In United States v. Gilchrist, Dwight Gilchrist filed a civil law suit against Wells Fargo Bank after they refused to recover the amount of money that was supposedly stolen from his bank account. Failure to cooperate with Wells Fargo’s investigation on his fraud claim reports prompted a FBI investigation on Gilchrist and his bank accounts. This revealed he was involved in federal embezzlement and bank fraud. He pleaded guilty to those charges and was also sentenced for “obstruction of justice” because he committed perjury during his depositions in his civil law shit against Wells Fargo Bank.
On appeal, Gilchrist believed the district court erred in applying the sentence enhancement for willfully obstructing justice. He argued he was unaware that he was under a federal investigation at the time he committed perjury during his civil law suit against Wells Fargo Bank.

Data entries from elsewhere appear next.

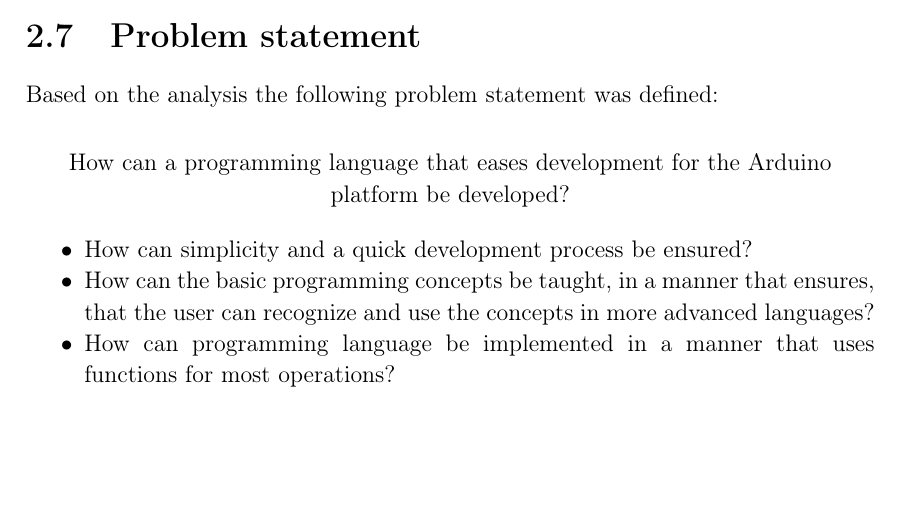
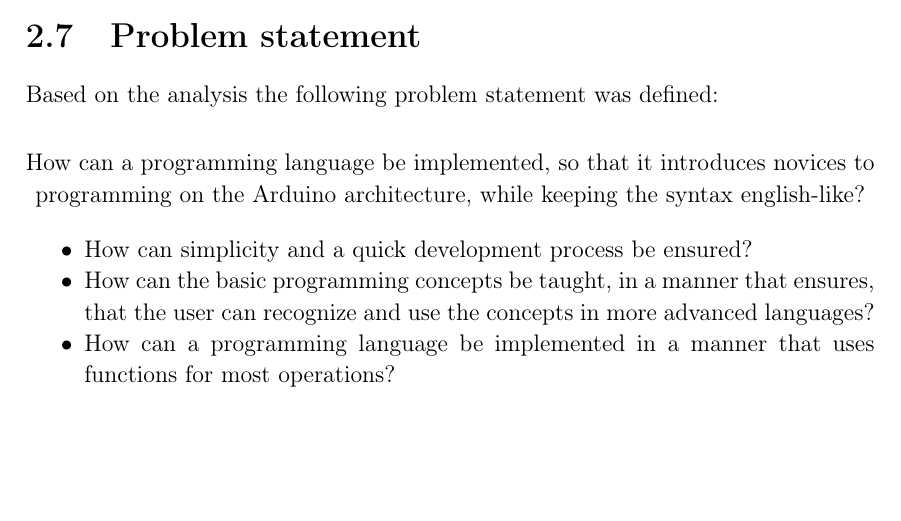
Before and after one commit to HotCL/P4-HCL, a LaTeX thesis (report/main.tex, which reads report/2.Analysis/ProblemStatement.tex): part of page 22 of 54, cut so that both start at the same text. Compiled offline with pdfLaTeX.

Commit message:
Fix problemStatement

```diff
--- a/report/2.Analysis/ProblemStatement.tex
+++ b/report/2.Analysis/ProblemStatement.tex
@@ -1,11 +1,11 @@
 \section{Problem statement}
 Based on the analysis the following problem statement was defined:
 \begin{center}
-	How can a programming language that eases development for the Arduino platform be developed?
+	How can a programming language be implemented, so that it introduces novices to programming on the Arduino architecture, while keeping the syntax english-like?
 
 \begin{itemize}
 	\item How can simplicity and a quick development process be ensured?
 	\item How can the basic programming concepts be taught, in a manner that ensures, that the user can recognize and use the concepts in more advanced languages?
-	\item How can programming language be implemented in a manner that uses functions for most operations?
+	\item How can a programming language be implemented in a manner that uses functions for most operations?
 \end{itemize}
 \end{center}
```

The court disagreed with his contention and affirmed judgment. In Gilchrist, the Ninth Circuit agrees that “willful means only that the defendant has engaged in intentional or deliberate acts designed to obstruct any potential investigation, at the time an investigation was in fact pending; it does not mean the defendant had to know for certain that the investigation was pending.”
-This case is: United States v. Gilchrist (9th Cir. October 3, 2011) WL4537789